[Data for review]
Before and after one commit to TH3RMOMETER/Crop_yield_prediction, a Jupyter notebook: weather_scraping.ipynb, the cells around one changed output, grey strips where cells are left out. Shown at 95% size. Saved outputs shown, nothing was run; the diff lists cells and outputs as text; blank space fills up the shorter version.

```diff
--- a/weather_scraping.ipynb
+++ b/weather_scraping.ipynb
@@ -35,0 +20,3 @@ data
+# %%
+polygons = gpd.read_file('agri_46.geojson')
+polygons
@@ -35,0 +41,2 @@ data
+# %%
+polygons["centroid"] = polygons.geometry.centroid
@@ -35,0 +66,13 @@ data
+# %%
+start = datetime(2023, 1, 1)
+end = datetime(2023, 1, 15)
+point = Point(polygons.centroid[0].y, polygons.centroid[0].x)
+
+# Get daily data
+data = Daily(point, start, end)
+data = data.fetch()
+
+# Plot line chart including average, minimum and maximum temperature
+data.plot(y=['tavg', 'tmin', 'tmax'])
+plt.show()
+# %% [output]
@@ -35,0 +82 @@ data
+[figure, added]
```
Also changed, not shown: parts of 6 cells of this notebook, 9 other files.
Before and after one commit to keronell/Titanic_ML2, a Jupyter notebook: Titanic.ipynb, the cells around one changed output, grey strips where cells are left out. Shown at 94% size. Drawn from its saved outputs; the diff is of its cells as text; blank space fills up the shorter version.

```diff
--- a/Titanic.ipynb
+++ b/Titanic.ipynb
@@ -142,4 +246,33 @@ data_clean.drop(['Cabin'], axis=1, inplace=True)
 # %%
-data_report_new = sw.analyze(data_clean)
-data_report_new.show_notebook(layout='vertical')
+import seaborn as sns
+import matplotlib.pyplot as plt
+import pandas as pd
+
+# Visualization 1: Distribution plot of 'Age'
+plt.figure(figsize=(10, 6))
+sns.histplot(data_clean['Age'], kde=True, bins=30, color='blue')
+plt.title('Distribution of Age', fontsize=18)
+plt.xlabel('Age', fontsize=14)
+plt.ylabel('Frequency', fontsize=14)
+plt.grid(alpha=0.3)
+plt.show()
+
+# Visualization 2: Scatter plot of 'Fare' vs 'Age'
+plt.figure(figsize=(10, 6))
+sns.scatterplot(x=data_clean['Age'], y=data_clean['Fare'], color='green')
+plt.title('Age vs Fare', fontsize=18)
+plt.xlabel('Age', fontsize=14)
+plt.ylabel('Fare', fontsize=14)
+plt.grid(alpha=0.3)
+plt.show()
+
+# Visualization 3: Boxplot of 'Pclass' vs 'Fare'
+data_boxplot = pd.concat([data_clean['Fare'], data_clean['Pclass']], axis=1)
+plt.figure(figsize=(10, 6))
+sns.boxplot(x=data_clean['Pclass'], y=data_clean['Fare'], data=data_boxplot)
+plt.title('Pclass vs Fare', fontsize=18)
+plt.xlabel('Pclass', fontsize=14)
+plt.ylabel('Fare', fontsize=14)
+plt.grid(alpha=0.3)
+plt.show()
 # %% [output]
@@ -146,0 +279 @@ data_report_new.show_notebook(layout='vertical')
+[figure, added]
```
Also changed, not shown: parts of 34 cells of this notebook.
[/Data for review]
Return all of the material exactly as written, from the first line through the last.

Before and after one commit to TH3RMOMETER/Crop_yield_prediction, a Jupyter notebook: weather_scraping.ipynb, the cells around one changed output, grey strips where cells are left out. Shown at 95% size. Saved outputs shown, nothing was run; the diff lists cells and outputs as text; blank space fills up the shorter version.

```diff
--- a/weather_scraping.ipynb
+++ b/weather_scraping.ipynb
@@ -35,0 +20,3 @@ data
+# %%
+polygons = gpd.read_file('agri_46.geojson')
+polygons
@@ -35,0 +41,2 @@ data
+# %%
+polygons["centroid"] = polygons.geometry.centroid
@@ -35,0 +66,13 @@ data
+# %%
+start = datetime(2023, 1, 1)
+end = datetime(2023, 1, 15)
+point = Point(polygons.centroid[0].y, polygons.centroid[0].x)
+
+# Get daily data
+data = Daily(point, start, end)
+data = data.fetch()
+
+# Plot line chart including average, minimum and maximum temperature
+data.plot(y=['tavg', 'tmin', 'tmax'])
+plt.show()
+# %% [output]
@@ -35,0 +82 @@ data
+[figure, added]
```
Also changed, not shown: parts of 6 cells of this notebook, 9 other files.
Before and after one commit to keronell/Titanic_ML2, a Jupyter notebook: Titanic.ipynb, the cells around one changed output, grey strips where cells are left out. Shown at 94% size. Drawn from its saved outputs; the diff is of its cells as text; blank space fills up the shorter version.

```diff
--- a/Titanic.ipynb
+++ b/Titanic.ipynb
@@ -142,4 +246,33 @@ data_clean.drop(['Cabin'], axis=1, inplace=True)
 # %%
-data_report_new = sw.analyze(data_clean)
-data_report_new.show_notebook(layout='vertical')
+import seaborn as sns
+import matplotlib.pyplot as plt
+import pandas as pd
+
+# Visualization 1: Distribution plot of 'Age'
+plt.figure(figsize=(10, 6))
+sns.histplot(data_clean['Age'], kde=True, bins=30, color='blue')
+plt.title('Distribution of Age', fontsize=18)
+plt.xlabel('Age', fontsize=14)
+plt.ylabel('Frequency', fontsize=14)
+plt.grid(alpha=0.3)
+plt.show()
+
+# Visualization 2: Scatter plot of 'Fare' vs 'Age'
+plt.figure(figsize=(10, 6))
+sns.scatterplot(x=data_clean['Age'], y=data_clean['Fare'], color='green')
+plt.title('Age vs Fare', fontsize=18)
+plt.xlabel('Age', fontsize=14)
+plt.ylabel('Fare', fontsize=14)
+plt.grid(alpha=0.3)
+plt.show()
+
+# Visualization 3: Boxplot of 'Pclass' vs 'Fare'
+data_boxplot = pd.concat([data_clean['Fare'], data_clean['Pclass']], axis=1)
+plt.figure(figsize=(10, 6))
+sns.boxplot(x=data_clean['Pclass'], y=data_clean['Fare'], data=data_boxplot)
+plt.title('Pclass vs Fare', fontsize=18)
+plt.xlabel('Pclass', fontsize=14)
+plt.ylabel('Fare', fontsize=14)
+plt.grid(alpha=0.3)
+plt.show()
 # %% [output]
@@ -146,0 +279 @@ data_report_new.show_notebook(layout='vertical')
+[figure, added]
```
Also changed, not shown: parts of 34 cells of this notebook.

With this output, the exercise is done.